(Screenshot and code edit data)
§
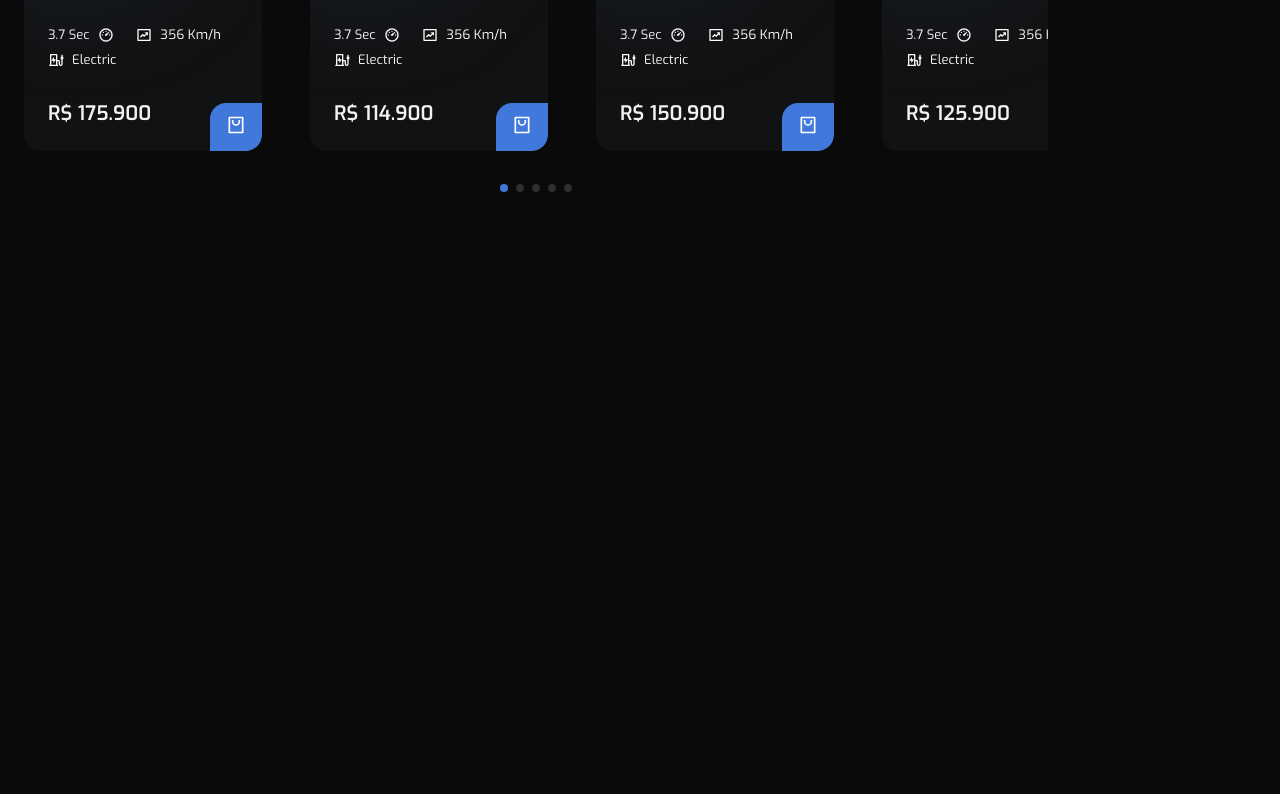
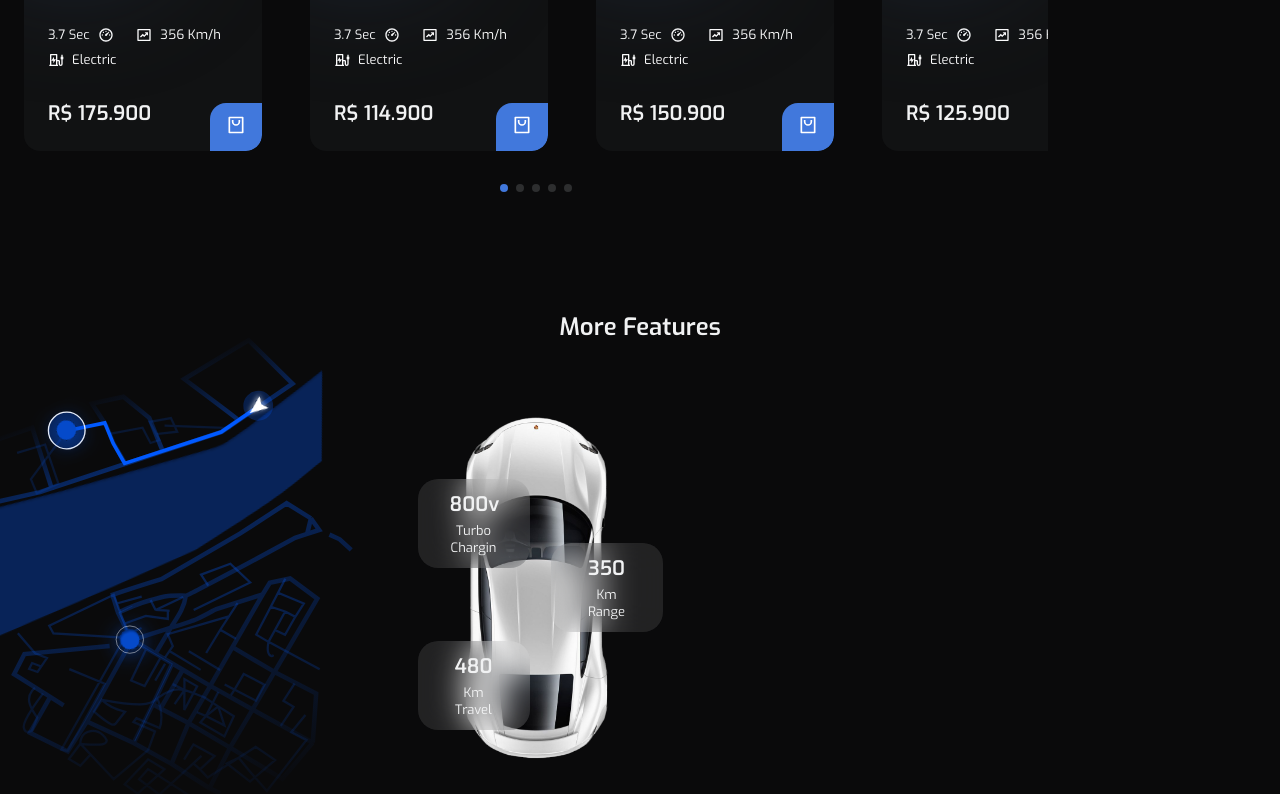
Before and after one commit to LucasrsRodrigues/future-car, a Next.js app: page / in a window 1280 px wide. Shown: the part 1770-2564 px from the top of the page. Before the commit the page ends 2009 px from the top, so only its background shows below. Built offline with nearby package versions, Linux system fonts and the light colour scheme.

Commit message:
add Features section

```diff
--- /dev/null
+++ b/src/components/Features/index.tsx
@@ -0,0 +1,36 @@
+import styles from '@styles/pages/Features.module.scss';
+
+function Features() {
+  return (
+    <section className={`${styles.features} section`}>
+      <h2 className="section__title">
+        More Features
+      </h2>
+
+      <div className={`${styles.features__container} container grid`}>
+        <div className={`${styles.features__group}`}>
+          <img src="assets/img/features.png" alt="" className={styles.features__img} />
+
+          <div className={`${styles.features__card} ${styles.features_card1}`}>
+            <h3 className={styles.features__cardTitle}>800v</h3>
+            <p className={styles.features__cardDescription}>Turbo <br /> Chargin</p>
+          </div>
+
+          <div className={`${styles.features__card} ${styles.features_card2}`}>
+            <h3 className={styles.features__cardTitle}>350</h3>
+            <p className={styles.features__cardDescription}>Km <br /> Range</p>
+          </div>
+
+          <div className={`${styles.features__card} ${styles.features_card3}`}>
+            <h3 className={styles.features__cardTitle}>480</h3>
+            <p className={styles.features__cardDescription}>Km <br /> Travel</p>
+          </div>
+        </div>
+      </div>
+
+      <img src="assets/img/map.svg" alt="" className={styles.features__map} />
+
+    </section>
+  );
+}
+export { Features }
--- a/src/pages/index.tsx
+++ b/src/pages/index.tsx
@@ -7,6 +7,7 @@ import { About } from '@components/About';
 import { Popular } from '@components/Popular';
 
 import 'swiper/css';
+import { Features } from '@components/Features';
 
 const DefaultPage: NextPage = () => {
   return (
@@ -17,6 +18,7 @@ const DefaultPage: NextPage = () => {
         <Home />
         <About />
         <Popular />
+        <Features />
       </main>
     </Fragment>
   )
--- /dev/null
+++ b/src/styles/pages/Features.module.scss
@@ -0,0 +1,82 @@
+.features {
+  overflow: hidden;
+  position: relative;
+
+  .features__container {
+    padding-top: 2rem;
+    grid-template-columns: 285px;
+    justify-content: center;
+
+
+    .features__group {
+      display: grid;
+      position: relative;
+      z-index: 10;
+
+      .features__img {
+        width: 150px;
+        justify-self: center;
+      }
+
+      .features__card {
+        width: 112px;
+        background-color: hsla(0, 0%, 100%, .1);
+        backdrop-filter: blur(16px);
+        border-radius: 1.25rem;
+        padding: .75rem 2rem;
+        text-align: center;
+        color: var(--title-color);
+        position: absolute;
+
+        &.features_card1 {
+          top: 4rem;
+          left: 1.5rem;
+        }
+
+        &.features_card2 {
+          top: 8rem;
+          right: 1rem;
+        }
+
+        &.features_card3 {
+          left: 1.5rem;
+          bottom: 2rem;
+        }
+
+        .features__cardTitle {
+          font-size: var(--h3-font-size);
+          margin-bottom: .25rem;
+        }
+
+        .features__cardDescription {
+          font-size: var(--smaller-font-size);
+        }
+      }
+    }
+  }
+
+  .features__map {
+    max-width: initial;
+    width: 450px;
+    position: absolute;
+    top: 8rem;
+    left: -3rem;
+    margin: auto;
+    transform: rotate(-22deg);
+  }
+}
+
+// .features {
+//   .features__container {
+//     .features__group {
+//       .features__img {}
+
+//       .features__card {
+//         .features__cardTitle {}
+
+//         .features__cardDescription {}
+//       }
+//     }
+//   }
+//   .features__map {}
+// }
```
§
▸ **PROMPT**
Repeat every record above exactly. Omit the pictures.

▸ **EXERCISE RESULT**
Before and after one commit to LucasrsRodrigues/future-car, a Next.js app: page / in a window 1280 px wide. Shown: the part 1770-2564 px from the top of the page. Before the commit the page ends 2009 px from the top, so only its background shows below. Built offline with nearby package versions, Linux system fonts and the light colour scheme.

Commit message:
add Features section

```diff
--- /dev/null
+++ b/src/components/Features/index.tsx
@@ -0,0 +1,36 @@
+import styles from '@styles/pages/Features.module.scss';
+
+function Features() {
+  return (
+    <section className={`${styles.features} section`}>
+      <h2 className="section__title">
+        More Features
+      </h2>
+
+      <div className={`${styles.features__container} container grid`}>
+        <div className={`${styles.features__group}`}>
+          <img src="assets/img/features.png" alt="" className={styles.features__img} />
+
+          <div className={`${styles.features__card} ${styles.features_card1}`}>
+            <h3 className={styles.features__cardTitle}>800v</h3>
+            <p className={styles.features__cardDescription}>Turbo <br /> Chargin</p>
+          </div>
+
+          <div className={`${styles.features__card} ${styles.features_card2}`}>
+            <h3 className={styles.features__cardTitle}>350</h3>
+            <p className={styles.features__cardDescription}>Km <br /> Range</p>
+          </div>
+
+          <div className={`${styles.features__card} ${styles.features_card3}`}>
+            <h3 className={styles.features__cardTitle}>480</h3>
+            <p className={styles.features__cardDescription}>Km <br /> Travel</p>
+          </div>
+        </div>
+      </div>
+
+      <img src="assets/img/map.svg" alt="" className={styles.features__map} />
+
+    </section>
+  );
+}
+export { Features }
--- a/src/pages/index.tsx
+++ b/src/pages/index.tsx
@@ -7,6 +7,7 @@ import { About } from '@components/About';
 import { Popular } from '@components/Popular';
 
 import 'swiper/css';
+import { Features } from '@components/Features';
 
 const DefaultPage: NextPage = () => {
   return (
@@ -17,6 +18,7 @@ const DefaultPage: NextPage = () => {
         <Home />
         <About />
         <Popular />
+        <Features />
       </main>
     </Fragment>
   )
--- /dev/null
+++ b/src/styles/pages/Features.module.scss
@@ -0,0 +1,82 @@
+.features {
+  overflow: hidden;
+  position: relative;
+
+  .features__container {
+    padding-top: 2rem;
+    grid-template-columns: 285px;
+    justify-content: center;
+
+
+    .features__group {
+      display: grid;
+      position: relative;
+      z-index: 10;
+
+      .features__img {
+        width: 150px;
+        justify-self: center;
+      }
+
+      .features__card {
+        width: 112px;
+        background-color: hsla(0, 0%, 100%, .1);
+        backdrop-filter: blur(16px);
+        border-radius: 1.25rem;
+        padding: .75rem 2rem;
+        text-align: center;
+        color: var(--title-color);
+        position: absolute;
+
+        &.features_card1 {
+          top: 4rem;
+          left: 1.5rem;
+        }
+
+        &.features_card2 {
+          top: 8rem;
+          right: 1rem;
+        }
+
+        &.features_card3 {
+          left: 1.5rem;
+          bottom: 2rem;
+        }
+
+        .features__cardTitle {
+          font-size: var(--h3-font-size);
+          margin-bottom: .25rem;
+        }
+
+        .features__cardDescription {
+          font-size: var(--smaller-font-size);
+        }
+      }
+    }
+  }
+
+  .features__map {
+    max-width: initial;
+    width: 450px;
+    position: absolute;
+    top: 8rem;
+    left: -3rem;
+    margin: auto;
+    transform: rotate(-22deg);
+  }
+}
+
+// .features {
+//   .features__container {
+//     .features__group {
+//       .features__img {}
+
+//       .features__card {
+//         .features__cardTitle {}
+
+//         .features__cardDescription {}
+//       }
+//     }
+//   }
+//   .features__map {}
+// }
```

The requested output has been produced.